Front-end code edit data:
----
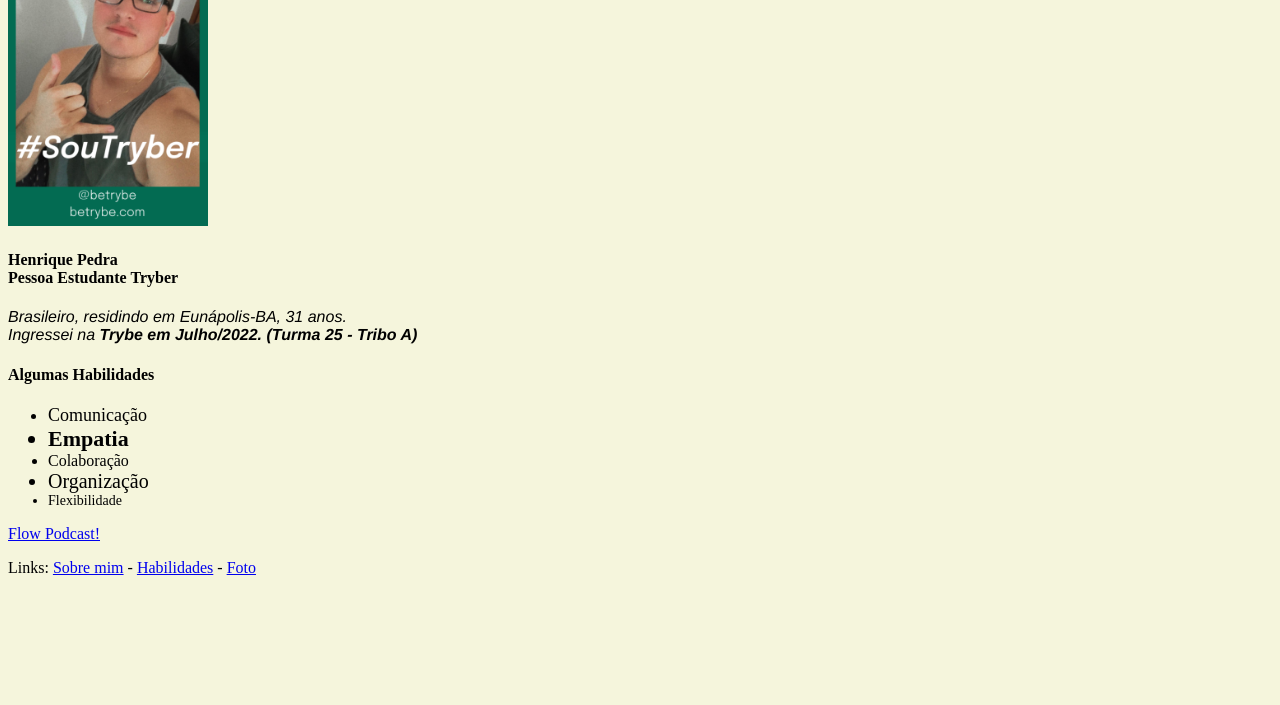
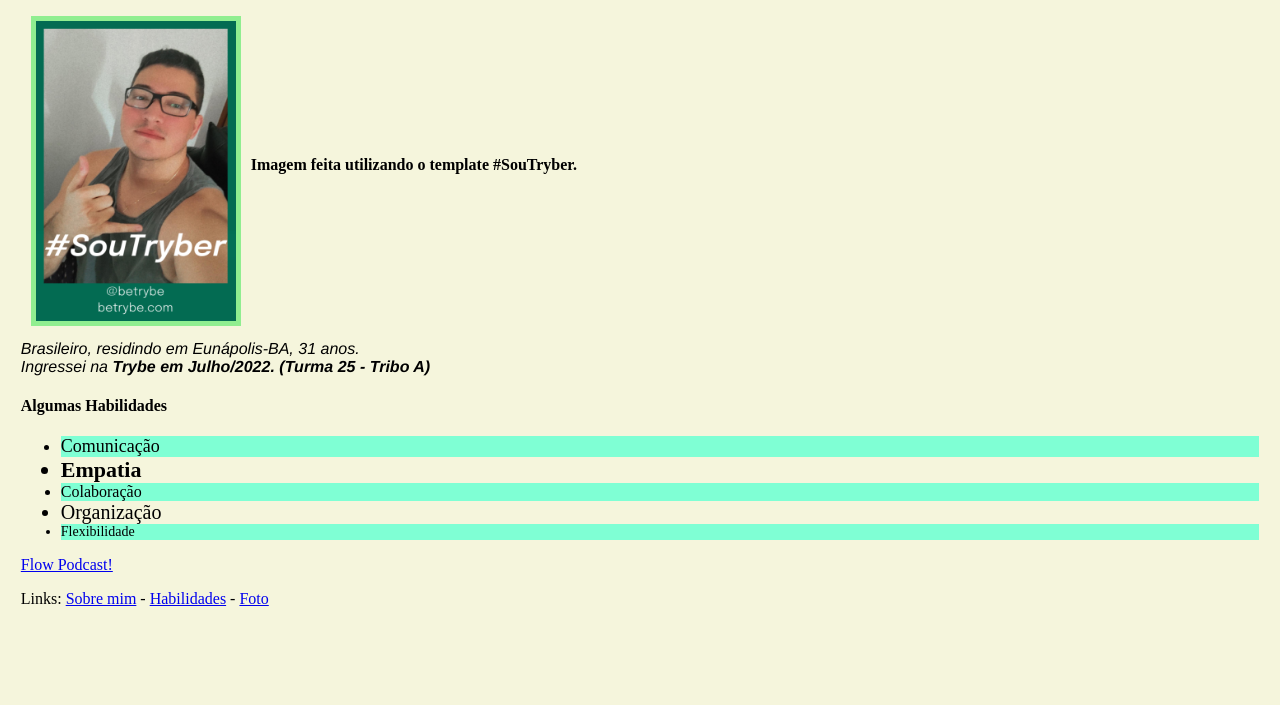
Before and after one commit to henriquepedra/henriquePedra.github.io, a plain HTML site: page index.html in a window 1280 px wide. Shown: the part 95-800 px from the top of the page. Drawn offline with Linux system fonts and the light colour scheme.

Commit message:
Atualiza Portfólio - Seletores e posicionamento

```diff
--- a/index.html
+++ b/index.html
@@ -1,68 +1,46 @@
 <!DOCTYPE html>
 <html lang="pt-br">
+
 <head>
     <meta charset="UTF-8">
-    <style>
-        #meuNome {
-            font-family: 'Courier New', Courier, monospace;
-        }
-
-        #sobreMim {
-            font-family: 'Franklin Gothic Medium', 'Arial Narrow', Arial, sans-serif;
-            font-style: italic;
-        }
-
-        body {
-            background-color: beige;
-        }
-
-        .skill1 {
-            font-size: 18px;
-        }
-
-        .skill2 {
-            font-size: 22px;
-        }
-
-        .skill3 {
-            font-size: 16px;
-        }
-
-        .skill4 {
-            font-size: 20px;
-        }
-
-        .skill5 {
-            font-size: 14px;
-        }
-
-    </style>
+    <link rel="stylesheet" href="style.css">
     <title>Meu Portfólio</title>
 </head>
+
 <body>
-    <!-- MINHA FOTO -->
-    <img id="foto" src="./img/minha_foto.png" alt="Minha foto" width="200px">
-    <!-- MEU NOME -->
-    <p id="meuNome"><h4>Henrique Pedra<br>
-    Pessoa Estudante Tryber</h4></p>
+    <div>
+        <!-- MEU NOME -->
+        <h1 class="nome">Henrique Pedra</h1>
+        <div class="foto-desc">
+            <!-- MINHA FOTO -->
+            <img id="foto" src="./img/minha_foto.png" alt="Minha foto" width="200px">
+            <!-- DESC FOTO-->
+            <h4 class="description">Imagem feita utilizando o template #SouTryber.</h4>
+        </div>
+    </div>
+
+    <br>
+
     <!-- SOBRE MIM -->
     <p id="sobreMim"><em>Brasileiro, residindo em Eunápolis-BA, 31 anos.</em><br>
         Ingressei na <strong>Trybe em Julho/2022. (Turma 25 - Tribo A)</strong>
     </p>
+
     <!-- HABILIDADES -->
     <p id="skills">
-        <h4>Algumas Habilidades</h4>
-        <ul>
+    <h4>Algumas Habilidades</h4>
+    <ul>
         <li class="skill1">Comunicação</li>
         <li class="skill2"><strong>Empatia</strong></li>
         <li class="skill3">Colaboração</li>
         <li class="skill4">Organização</li>
         <li class="skill5">Flexibilidade</li>
-        </ul>
+    </ul>
     </p>
     <!-- LINK EXTERNO - BLOG -->
     <a href="https://www.youtube.com/c/flowpodcast" target="_blank">Flow Podcast!</a>
     <!-- LINKS INTERNO -->
     <p>Links: <a href="#sobreMim">Sobre mim</a> - <a href="#skills">Habilidades</a> - <a href="#foto">Foto</a></p>
 </body>
+
 </html>
--- /dev/null
+++ b/style.css
@@ -0,0 +1,56 @@
+body {
+    background-color: beige;
+    padding: 1%;
+}
+
+.nome {
+    font-family: 'Courier New', Courier, monospace;
+    text-align: center;
+}
+
+#sobreMim {
+    font-family: 'Franklin Gothic Medium', 'Arial Narrow', Arial, sans-serif;
+    font-style: italic;
+}
+
+#foto {
+    float: left;
+    height: 300px;
+    margin: 10px;
+    padding: 5px;
+    background-color: lightgreen;
+}
+
+.foto-desc {
+    height: 300px;
+    position: relative;
+}
+
+.description {
+    position: relative;
+    top: 150px;
+}
+
+.skill1 {
+    font-size: 18px;
+}
+
+.skill2 {
+    font-size: 22px;
+}
+
+.skill3 {
+    font-size: 16px;
+}
+
+.skill4 {
+    font-size: 20px;
+}
+
+.skill5 {
+    font-size: 14px;
+}
+
+ul li:nth-child(odd) {
+    background-color: aquamarine;
+}
```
----
■ **Work to complete**
Every line of the data should be copied as it stands, without the images.

■ **Answer to this exercise**
Before and after one commit to henriquepedra/henriquePedra.github.io, a plain HTML site: page index.html in a window 1280 px wide. Shown: the part 95-800 px from the top of the page. Drawn offline with Linux system fonts and the light colour scheme.

Commit message:
Atualiza Portfólio - Seletores e posicionamento

```diff
--- a/index.html
+++ b/index.html
@@ -1,68 +1,46 @@
 <!DOCTYPE html>
 <html lang="pt-br">
+
 <head>
     <meta charset="UTF-8">
-    <style>
-        #meuNome {
-            font-family: 'Courier New', Courier, monospace;
-        }
-
-        #sobreMim {
-            font-family: 'Franklin Gothic Medium', 'Arial Narrow', Arial, sans-serif;
-            font-style: italic;
-        }
-
-        body {
-            background-color: beige;
-        }
-
-        .skill1 {
-            font-size: 18px;
-        }
-
-        .skill2 {
-            font-size: 22px;
-        }
-
-        .skill3 {
-            font-size: 16px;
-        }
-
-        .skill4 {
-            font-size: 20px;
-        }
-
-        .skill5 {
-            font-size: 14px;
-        }
-
-    </style>
+    <link rel="stylesheet" href="style.css">
     <title>Meu Portfólio</title>
 </head>
+
 <body>
-    <!-- MINHA FOTO -->
-    <img id="foto" src="./img/minha_foto.png" alt="Minha foto" width="200px">
-    <!-- MEU NOME -->
-    <p id="meuNome"><h4>Henrique Pedra<br>
-    Pessoa Estudante Tryber</h4></p>
+    <div>
+        <!-- MEU NOME -->
+        <h1 class="nome">Henrique Pedra</h1>
+        <div class="foto-desc">
+            <!-- MINHA FOTO -->
+            <img id="foto" src="./img/minha_foto.png" alt="Minha foto" width="200px">
+            <!-- DESC FOTO-->
+            <h4 class="description">Imagem feita utilizando o template #SouTryber.</h4>
+        </div>
+    </div>
+
+    <br>
+
     <!-- SOBRE MIM -->
     <p id="sobreMim"><em>Brasileiro, residindo em Eunápolis-BA, 31 anos.</em><br>
         Ingressei na <strong>Trybe em Julho/2022. (Turma 25 - Tribo A)</strong>
     </p>
+
     <!-- HABILIDADES -->
     <p id="skills">
-        <h4>Algumas Habilidades</h4>
-        <ul>
+    <h4>Algumas Habilidades</h4>
+    <ul>
         <li class="skill1">Comunicação</li>
         <li class="skill2"><strong>Empatia</strong></li>
         <li class="skill3">Colaboração</li>
         <li class="skill4">Organização</li>
         <li class="skill5">Flexibilidade</li>
-        </ul>
+    </ul>
     </p>
     <!-- LINK EXTERNO - BLOG -->
     <a href="https://www.youtube.com/c/flowpodcast" target="_blank">Flow Podcast!</a>
     <!-- LINKS INTERNO -->
     <p>Links: <a href="#sobreMim">Sobre mim</a> - <a href="#skills">Habilidades</a> - <a href="#foto">Foto</a></p>
 </body>
+
 </html>
--- /dev/null
+++ b/style.css
@@ -0,0 +1,56 @@
+body {
+    background-color: beige;
+    padding: 1%;
+}
+
+.nome {
+    font-family: 'Courier New', Courier, monospace;
+    text-align: center;
+}
+
+#sobreMim {
+    font-family: 'Franklin Gothic Medium', 'Arial Narrow', Arial, sans-serif;
+    font-style: italic;
+}
+
+#foto {
+    float: left;
+    height: 300px;
+    margin: 10px;
+    padding: 5px;
+    background-color: lightgreen;
+}
+
+.foto-desc {
+    height: 300px;
+    position: relative;
+}
+
+.description {
+    position: relative;
+    top: 150px;
+}
+
+.skill1 {
+    font-size: 18px;
+}
+
+.skill2 {
+    font-size: 22px;
+}
+
+.skill3 {
+    font-size: 16px;
+}
+
+.skill4 {
+    font-size: 20px;
+}
+
+.skill5 {
+    font-size: 14px;
+}
+
+ul li:nth-child(odd) {
+    background-color: aquamarine;
+}
```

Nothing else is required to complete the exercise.